Twitter was abuzz for Brigham’s appearance. Irrefutably, the most submitted question of the night was “Is film school worth it?” In response, Chris cited his very first film class in college learning about Fellini and Kurosawa. It sparked his passion for the craft. He encouraged our students to collaborate, build bonds, and sustain a network. In this industry, it’s crucial to meet the right people. Create a foundation for yourself. Film school is what you make of it.
After the Q&A, Chris handled individual students with personal questions, ranging from “Can I meet Christopher Nolan?” to “How do I get my screenplay funded?” Chris stayed for a good 45 minutes afterwards, patiently handling questions and proving to us how integrity can go a long way.
New York Film Academy Student On “Exploiting Your School Environment”
New York Film Academy student Ella Nuortila was featured on Finland blog, FINNYC this week. Ella (a Finland native) is in her first year of the one-year producing program at New York Film Academy’s New York campus, and has just wrapped filming her first two short films. Check out what Ella had to say in this great interview:
How do you think the study environment is different here compared to Finland?
E: Our class is very small, only seven people. That makes the studying more “mentor-type” and we get very hands-on education although there is a lot of room for own creativity.
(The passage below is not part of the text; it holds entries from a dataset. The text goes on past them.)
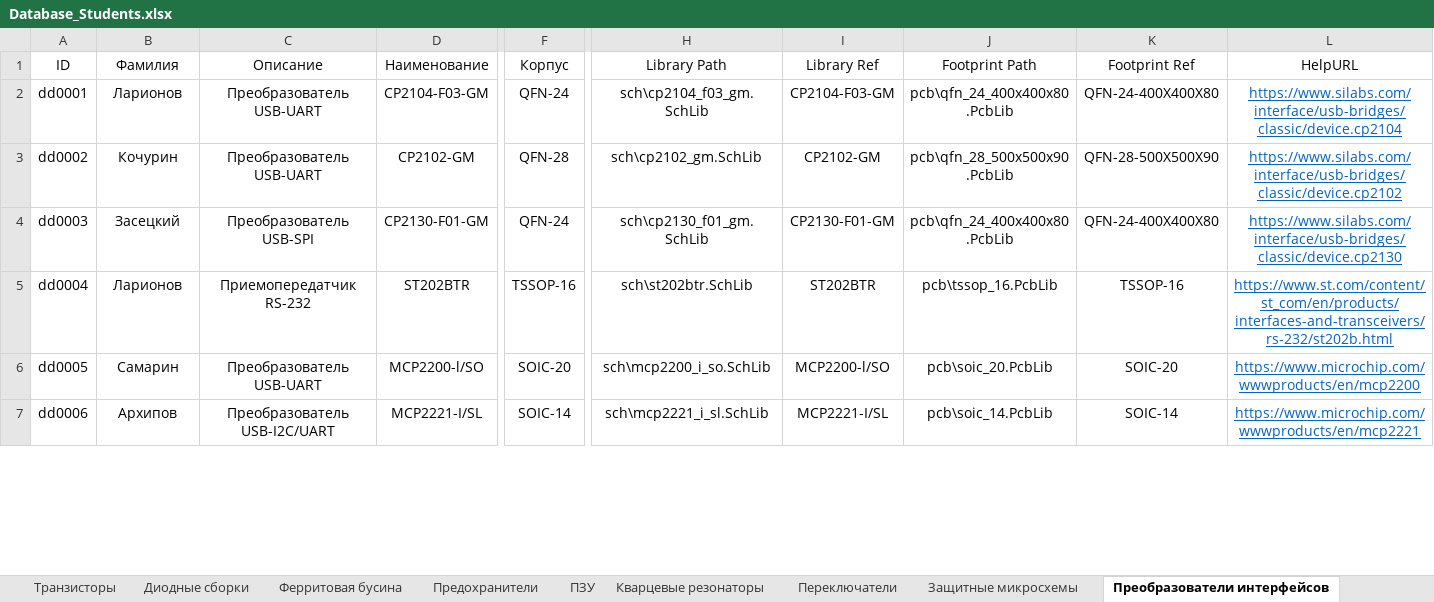
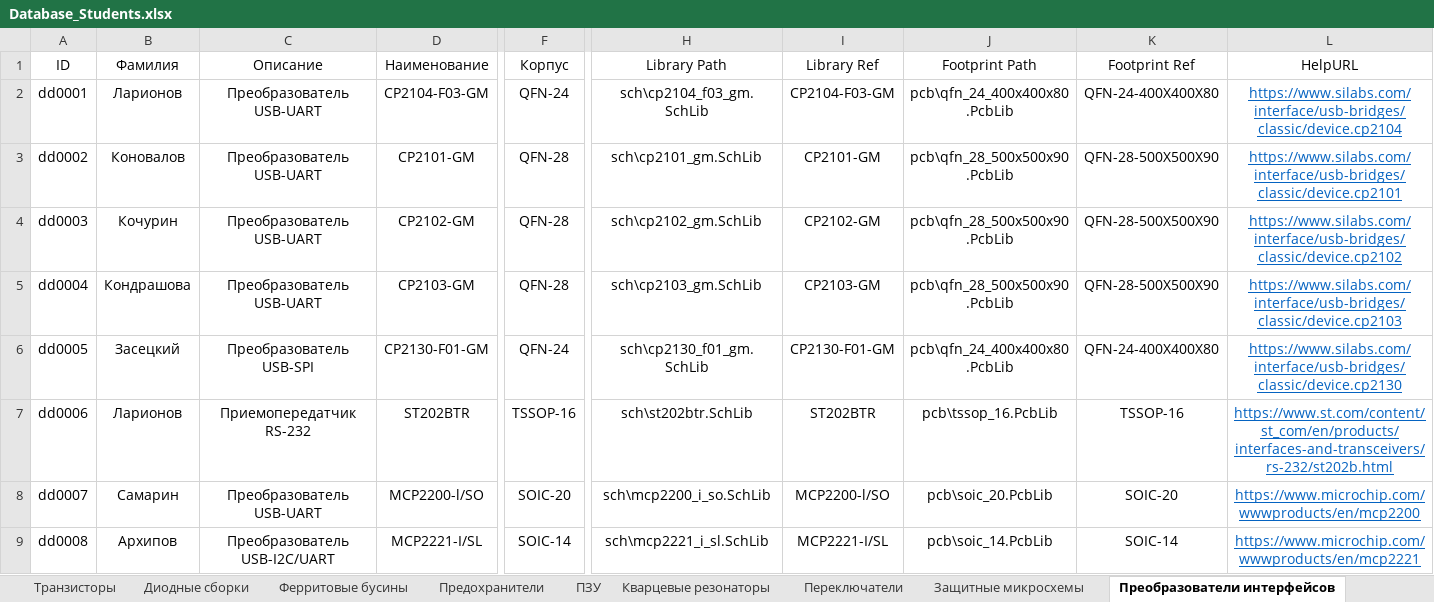
Before and after one commit to TonyCooT/Altium_BEng, an Excel workbook: library/Database_Students.xlsx, sheet Преобразователи интерфейсов, drawn as a sheet; only a part is shown, gaps mark what is left out; values as stored, in another font and other column widths than the file's, no borders; addresses are those after the commit; rows hold the shown columns only; the diff covers the shown part only; the diff names each change by its address in the sheet, - before the commit and + after, or states it on an @@ line.

Commit message:
Добавляю компоненты. А именно: - Вытащил компоненты из работ студентов Коновалова и Кученова и студентки Кондрашовой. Компоненты добавлены от лица авторов с учётом моих правок; - Внёс правки в добавленные студентами Козловым и Кочуриным преобразователи интерфейсов: у студента Кочурина немного скорректировал УГО для его уменьшения, у студента Козлова скорректировал наименования компонента и корпуса; - Перенёс футпринт корпус NSOP-16 на новый шаблон; - Внёс правки в название УГО и футпринта самовосстанавливающегося предохранителя (позистора). Размер буквы t не трогал; - Внёс правки в порядок параметров для УГО светодиода и позистора. Теперь сначала идёт наименование, а затем — цвет или рабочий ток (так же, как, например, у катушек индуктивности). Размер буквы t по-прежнему не трогал; - Самое главное изменение, ради чего всё затевалось: изменил названия листа с ферритовыми бусинами с "Ферритовая бусина" на "Ферритовые бусины". Теперь в названиях всех листов компоненты во множественном числе.

```diff
--- a/library/Database_Students.xlsx (sheet Преобразователи интерфейсов)
+++ b/library/Database_Students.xlsx (sheet Преобразователи интерфейсов)
-sheet tab: Ферритовая бусина
+sheet tab: Ферритовые бусины
-B3 (Фамилия): Кочурин
+B3 (Фамилия): Коновалов
-D3 (Наименование): CP2102-GM
+D3 (Наименование): CP2101-GM
-H3 (Library Path): sch\cp2102_gm.SchLib
+H3 (Library Path): sch\cp2101_gm.SchLib
-I3 (Library Ref): CP2102-GM
+I3 (Library Ref): CP2101-GM
-L3 (HelpURL): https://www.silabs.com/interface/usb-bridges/classic/device.cp2102
+L3 (HelpURL): https://www.silabs.com/interface/usb-bridges/classic/device.cp2101
-B4 (Фамилия): Засецкий
+B4 (Фамилия): Кочурин
-C4 (Описание): Преобразователь USB-SPI
+C4 (Описание): Преобразователь USB-UART
-D4 (Наименование): CP2130-F01-GM
+D4 (Наименование): CP2102-GM
-F4 (Корпус): QFN-24
+F4 (Корпус): QFN-28
-H4 (Library Path): sch\cp2130_f01_gm.SchLib
+H4 (Library Path): sch\cp2102_gm.SchLib
-I4 (Library Ref): CP2130-F01-GM
+I4 (Library Ref): CP2102-GM
-J4 (Footprint Path): pcb\qfn_24_400x400x80.PcbLib
+J4 (Footprint Path): pcb\qfn_28_500x500x90.PcbLib
-K4 (Footprint Ref): QFN-24-400X400X80
+K4 (Footprint Ref): QFN-28-500X500X90
-L4 (HelpURL): https://www.silabs.com/interface/usb-bridges/classic/device.cp2130
+L4 (HelpURL): https://www.silabs.com/interface/usb-bridges/classic/device.cp2102
+row 5: dd0004 | Кондрашова | Преобразователь USB-UART | CP2103-GM | QFN-28 | sch\cp2103_gm.SchLib | CP2103-GM | pcb\qfn_28_500x500x90.PcbLib | QFN-28-500X500X90 | https://www.silabs.com/interface/usb-bridges/classic/device.cp2103
+row 6: dd0005 | Засецкий | Преобразователь USB-SPI | CP2130-F01-GM | QFN-24 | sch\cp2130_f01_gm.SchLib | CP2130-F01-GM | pcb\qfn_24_400x400x80.PcbLib | QFN-24-400X400X80 | https://www.silabs.com/interface/usb-bridges/classic/device.cp2130
-A7 (ID): dd0004
+A7 (ID): dd0006
-A8 (ID): dd0005
+A8 (ID): dd0007
-A9 (ID): dd0006
+A9 (ID): dd0008
```
Also changed, not shown: 3 added rows and 17 edited cells elsewhere in this sheet, sheet Предохранители, sheet Ферритовые бусины, sheet Транзисторы, sheet Конденсаторы, 17 other files.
We are able to choose our own projects and the crew for the film, even from outside of the school environment. This enables us to build our contacts and exploit our school environment at the same time.
What are the greatest advantages of learning film producing in New York, as we know you are going to finish your studies in Helsinki Metropolia School of Applied Sciences in couple of years?
E: It’s definitely the amount of possibilities in terms of finding other independent film producers, shooting locations, and other professionals in the field. For example, there isn’t really a location specialist title in Finland but here you can request special features for the location and they will find it.
Your school program is only one year; how does your spring look like?
E: We are going to shoot a music video which I’m very excited about – I’ve been part of music videos before but not behind the camera and during the whole process from the beginning with discussing with the artist. In addition, we are doing an advertisement, and as the last project I’ll write my “thesis” that is basically writing the Package for my movie idea that I can later pitch to producers and investors.
And after school? Will you stay in New York?
My student visa enables me to work for 12 months after I finish my studies at the New York Film Academy. I hope to find a paid internship or a job so that I could stay here and take advantage of this time as best as I can. This is definitely an opportunity that everyone and anyone should experience. If you want it, you can do it.